_EXERCISE_.
Give every line from the entries that contains "center".

_Web page edit records_.

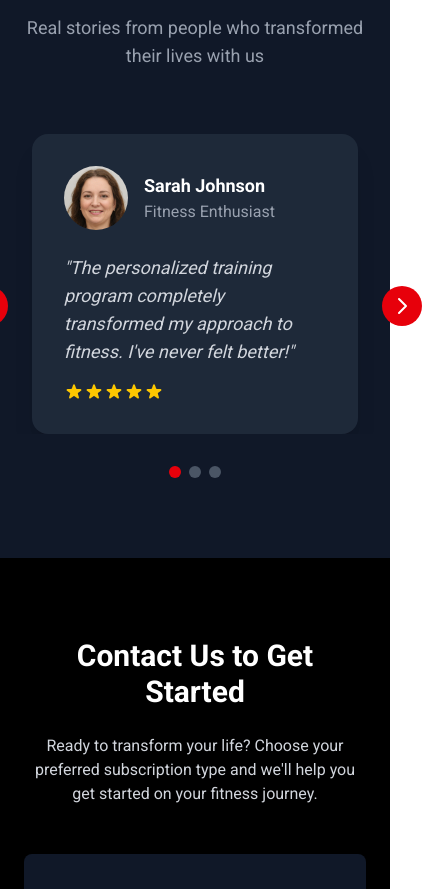
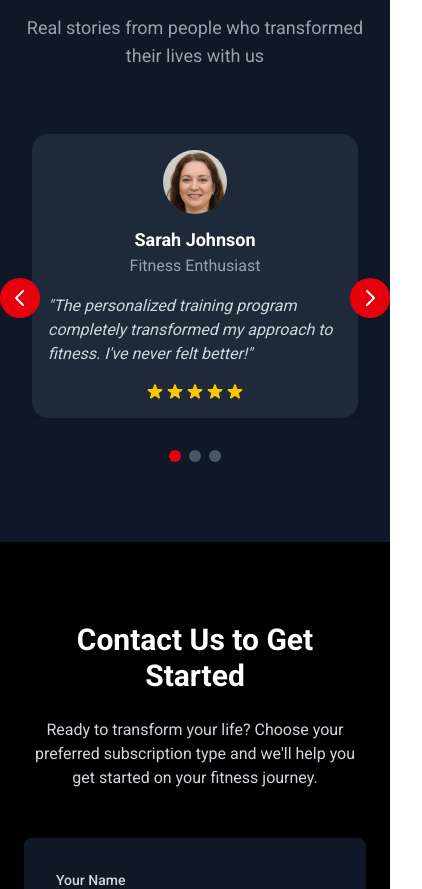
Before and after one commit to EzehAntony/fitness, a Next.js app: page / in a window 390 px wide. Shown: the part 5865-6754 px from the top of the page, 422 px wide, since content can reach past the window. Built offline with nearby package versions, Linux system fonts and the light colour scheme.

Commit message:
fixed review overflow

```diff
--- a/app/components/Reviews.tsx
+++ b/app/components/Reviews.tsx
@@ -40,9 +40,9 @@ export default function Reviews() {
                   key={testimonial.id}
                   className="w-full flex-shrink-0 px-4"
                 >
-                  <div className="bg-gray-800 rounded-2xl p-8 shadow-xl">
-                    <div className="flex items-center mb-6">
-                      <div className="relative w-16 h-16 rounded-full overflow-hidden mr-4">
+                  <div className="bg-gray-800 rounded-2xl p-4 sm:p-8 shadow-xl">
+                    <div className="flex flex-col sm:flex-row items-center mb-4 sm:mb-6">
+                      <div className="relative w-16 h-16 rounded-full overflow-hidden mb-3 sm:mb-0 sm:mr-4">
                         <Image
                           src={testimonial.image}
                           alt={testimonial.name}
@@ -50,13 +50,13 @@ export default function Reviews() {
                           className="object-cover"
                         />
                       </div>
-                      <div>
+                      <div className="text-center sm:text-left">
                         <h3 className="text-white font-semibold text-lg">{testimonial.name}</h3>
                         <p className="text-gray-400">{testimonial.role}</p>
                       </div>
                     </div>
-                    <p className="text-gray-300 text-lg italic mb-4">&quot;{testimonial.quote}&quot;</p>
-                    <div className="flex text-yellow-400">
+                    <p className="text-gray-300 text-base sm:text-lg italic mb-4">&quot;{testimonial.quote}&quot;</p>
+                    <div className="flex justify-center sm:justify-start text-yellow-400">
                       {[...Array(testimonial.rating)].map((_, i) => (
                         <svg
                           key={i}
@@ -77,7 +77,7 @@ export default function Reviews() {
           {/* Navigation Buttons */}
           <button
             onClick={prevTestimonial}
-            className="absolute left-0 top-1/2 -translate-y-1/2 -translate-x-12 bg-red-600 text-white p-2 rounded-full hover:bg-red-700 transition-colors"
+            className="absolute left-0 top-1/2 -translate-y-1/2 -translate-x-4 sm:-translate-x-12 bg-red-600 text-white p-2 rounded-full hover:bg-red-700 transition-colors"
             aria-label="Previous testimonial"
           >
             <svg className="w-6 h-6" fill="none" stroke="currentColor" viewBox="0 0 24 24">
@@ -86,7 +86,7 @@ export default function Reviews() {
           </button>
           <button
             onClick={nextTestimonial}
-            className="absolute right-0 top-1/2 -translate-y-1/2 translate-x-12 bg-red-600 text-white p-2 rounded-full hover:bg-red-700 transition-colors"
+            className="absolute right-0 top-1/2 -translate-y-1/2 translate-x-4 sm:translate-x-12 bg-red-600 text-white p-2 rounded-full hover:bg-red-700 transition-colors"
             aria-label="Next testimonial"
           >
             <svg className="w-6 h-6" fill="none" stroke="currentColor" viewBox="0 0 24 24">
```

_FINISHED EXERCISE_.
-                    <div className="flex items-center mb-6">
+                    <div className="flex flex-col sm:flex-row items-center mb-4 sm:mb-6">
+                      <div className="text-center sm:text-left">
+                    <div className="flex justify-center sm:justify-start text-yellow-400">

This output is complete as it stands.